§ To do:
Filter out every line below that lacks "yahoo", and copy the rest.
-- Provided data follows --
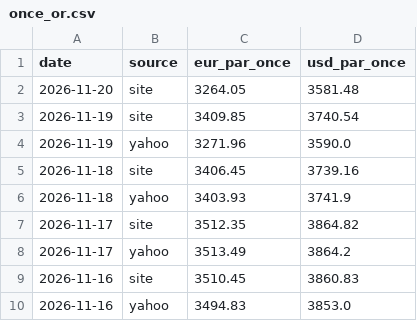
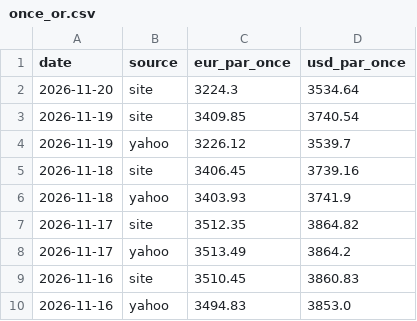
Before and after one commit to Zecat26/suivi-or, a CSV file: data/csv/once_or.csv, drawn as a sheet; only a part is shown.

```diff
--- a/data/csv/once_or.csv
+++ b/data/csv/once_or.csv
@@ -1,5 +1,5 @@
 date,source,eur_par_once,usd_par_once
-2026-11-20,site,3264.05,3581.48
+2026-11-20,site,3224.3,3534.64
 2026-11-19,site,3409.85,3740.54
-2026-11-19,yahoo,3271.96,3590.0
+2026-11-19,yahoo,3226.12,3539.7
 2026-11-18,site,3406.45,3739.16
```
Also changed, not shown: data/csv/prix_site.csv, data/excel/once_or.csv, 3 other files.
-- Provided data concluded --
§ Result:
-2026-11-19,yahoo,3271.96,3590.0
+2026-11-19,yahoo,3226.12,3539.7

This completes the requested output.